Some hard, brain teasing trick questions include conundrums: Johnny’s mother had three children. The first was named April and the second was named May. What was the third child’s name? The answer to this question is “Johnny.” A trick question can be defined as one that is difficult to answer because there is a hidden complexity or because the obvious answer is not the correct one.
An example of a trick question is: Before Mt. Everest was discovered, what was the highest mountain in the world? The answer to that is “Mt. Everest," because it was still the highest mountain even before it was discovered. Another trick question is: How much dirt is there in a hole that measures two feet by three feet by four feet? The answer is “none," because there’s no dirt in a hole. Both of these questions use verbal misdirection to fool the reader.
Another example of a trick question is this: What word in the English language is always spelled incorrectly? The answer is “incorrectly." Yet another trick question goes as follows: If you were running a race and you passed the person in second place, what place would you be in now?
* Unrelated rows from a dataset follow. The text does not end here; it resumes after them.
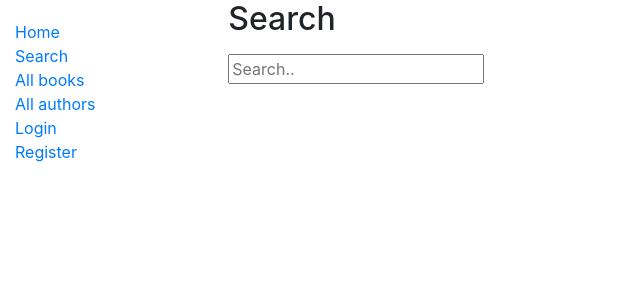
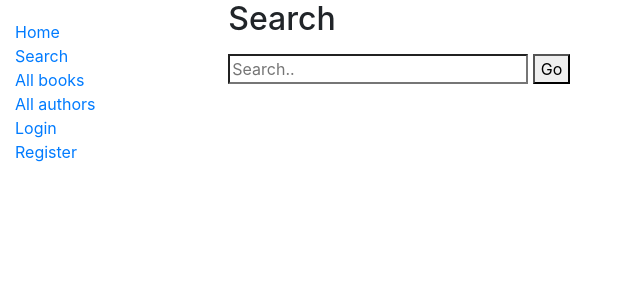
Before and after one commit to mgonz893/bookdjango, a Django app: page /catalog/search/ in a window 1280 px wide. Shown: the top 300 px of the page, without its empty margins (0-640 px from the left). Run offline with Django 3.2, Linux system fonts and the light colour scheme; some libraries are stand-ins or nearby versions.

Commit message:
search css

```diff
--- a/bookapp/catalog/static/css/styles.css
+++ b/bookapp/catalog/static/css/styles.css
@@ -3,3 +3,7 @@
   padding: 0;
   list-style: none;
 }
+
+#col-sm-10 input {
+  width: 300px;
+}
--- a/bookapp/catalog/templates/base_generic.html
+++ b/bookapp/catalog/templates/base_generic.html
@@ -47,7 +47,7 @@
     {% endif %}
   {% endblock %}
       </div>
-      <div class="col-sm-10 ">{% block content %}{% endblock %}</div>
+      <div class="col-sm-10" id="col-sm-10">{% block content %}{% endblock %}</div>
     </div>
   </div>
 </body>
--- a/bookapp/catalog/templates/search.html
+++ b/bookapp/catalog/templates/search.html
@@ -1,10 +1,11 @@
 {% extends "base_generic.html" %}
-
+{% load static %}
+  <link rel="stylesheet" href="{% static 'css/styles.css' %}">
 {% block content %}
 <h2>Search</h2>
 
 <p></p>
 
-<input type="text" placeholder="Search..">
-
+<input type="search" placeholder="Search.." class="search" name="search" style="width: 300px;">
+<button type="submit">Go</button>
 {% endblock %}
```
The answer is “second place." You passed the person in second place, not first. Both of these questions actually give away the answer but misdirect the reader by the wording of the question.
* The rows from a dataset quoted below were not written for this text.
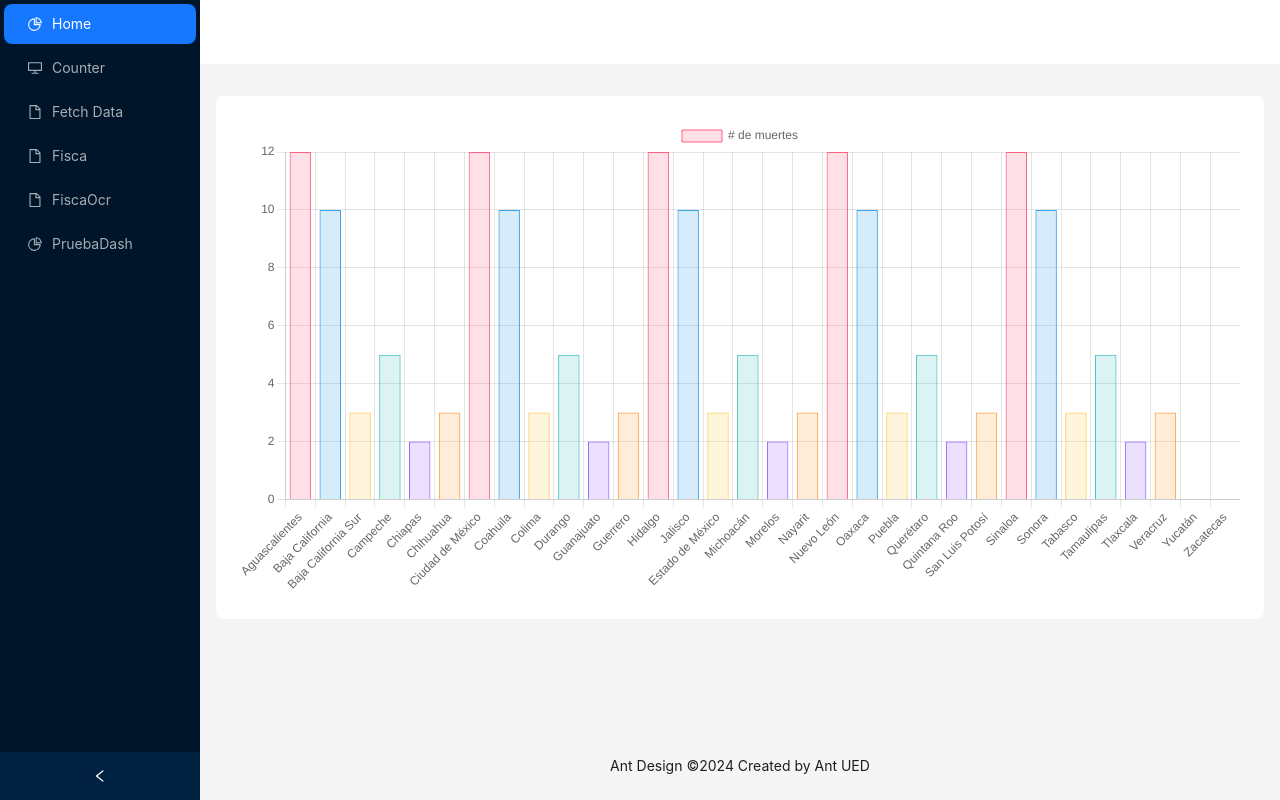
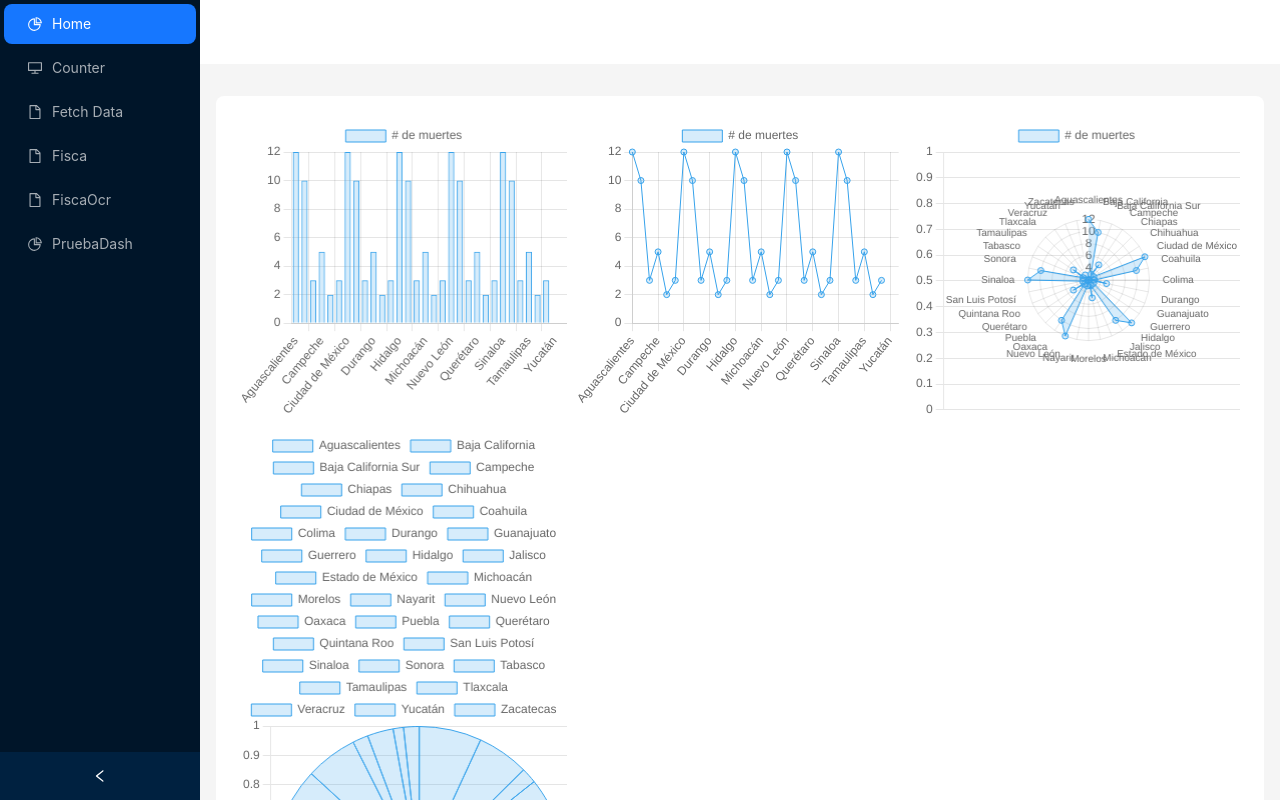
Before and after one commit to Mahn17/ProyectoFisca, a React (Create React App) app in the folder ClientApp/: page /graphs in a window 1280 px wide. Shown: the top 800 px of the page. Built offline with nearby package versions, Linux system fonts and the light colour scheme.

Commit message:
Actualizacion, mas pruebas

```diff
--- a/ClientApp/src/components/Graphs.js
+++ b/ClientApp/src/components/Graphs.js
@@ -5,9 +5,17 @@ export class Graphs extends Component {
   static displayName = Graphs.name;
 
   componentDidMount() {
-    const ctx = this.chartRef.getContext('2d');
+    // Crear gráficos con los mismos datos pero distintos tipos
+    this.createChart(this.barChartRef, 'bar');
+    this.createChart(this.lineChartRef, 'line');
+    this.createChart(this.pieChartRef, 'pie');
+    this.createChart(this.radarChartRef, 'radar');
+  }
+
+  createChart(ref, type) {
+    const ctx = ref.getContext('2d');
     new Chart(ctx, {
-      type: 'bar',
+      type: type,
       data: {
         labels: [
           'Aguascalientes', 'Baja California', 'Baja California Sur', 'Campeche', 'Chiapas', 'Chihuahua',
@@ -19,26 +27,14 @@ export class Graphs extends Component {
         datasets: [{
           label: '# de muertes',
           data: [12, 10, 3, 5, 2, 3, 12, 10, 3, 5, 2, 3, 12, 10, 3, 5, 2, 3, 12, 10, 3, 5, 2, 3, 12, 10, 3, 5, 2, 3],
-          backgroundColor: [
-            'rgba(255, 99, 132, 0.2)',
-            'rgba(54, 162, 235, 0.2)',
-            'rgba(255, 206, 86, 0.2)',
-            'rgba(75, 192, 192, 0.2)',
-            'rgba(153, 102, 255, 0.2)',
-            'rgba(255, 159, 64, 0.2)',
-          ],
-          borderColor: [
-            'rgba(255, 99, 132, 1)',
-            'rgba(54, 162, 235, 1)',
-            'rgba(255, 206, 86, 1)',
-            'rgba(75, 192, 192, 1)',
-            'rgba(153, 102, 255, 1)',
-            'rgba(255, 159, 64, 1)',
-          ],
+          backgroundColor: 'rgba(54, 162, 235, 0.2)',
+          borderColor: 'rgba(54, 162, 235, 1)',
           borderWidth: 1,
         }],
       },
       options: {
+        maintainAspectRatio: false, // Permite que los gráficos se ajusten a su contenedor
+        responsive: true,
         scales: {
           y: {
             beginAtZero: true,
@@ -50,8 +46,25 @@ export class Graphs extends Component {
 
   render() {
     return (
-      <div>
-        <canvas ref={(ref) => this.chartRef = ref} id="myChart" width="400" height="190"></canvas>
+      <div style={{
+        display: 'grid',
+        gridTemplateColumns: 'repeat(auto-fit, minmax(250px, 1fr))',
+        gap: '10px'
+      }}>
+        <div style={{ width: '100%', height: '300px' }}>
+          <canvas ref={(ref) => this.barChartRef = ref} />
+        </div>
+        <div style={{ width: '100%', height: '300px' }}>
+          <canvas ref={(ref) => this.lineChartRef = ref} />
+        </div>
+        <div style={{ width: '100%', height: '300px' }}>
+          <canvas ref={(ref) => this.radarChartRef = ref} />
+        </div>
+
+
+        <div style={{ width: '100%', height: '600px' }}>
+          <canvas ref={(ref) => this.pieChartRef = ref} />
+        </div>
       </div>
     );
   }
```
Still another trick question would be this one: Which is correct to say, “The yolk of the egg is white” or “The yolk of the egg are white?” The answer is “neither." Egg yolks are yellow, not white. A final trick question is this: A farmer has five haystacks in one field and four haystacks in another. How many haystacks would he have if he combined them all in one field? The answer is “one." If he combines all his haystacks together, they all become one big stack. These questions trick the reader into thinking about one aspect of the question to the exclusion of the real clue to the answer.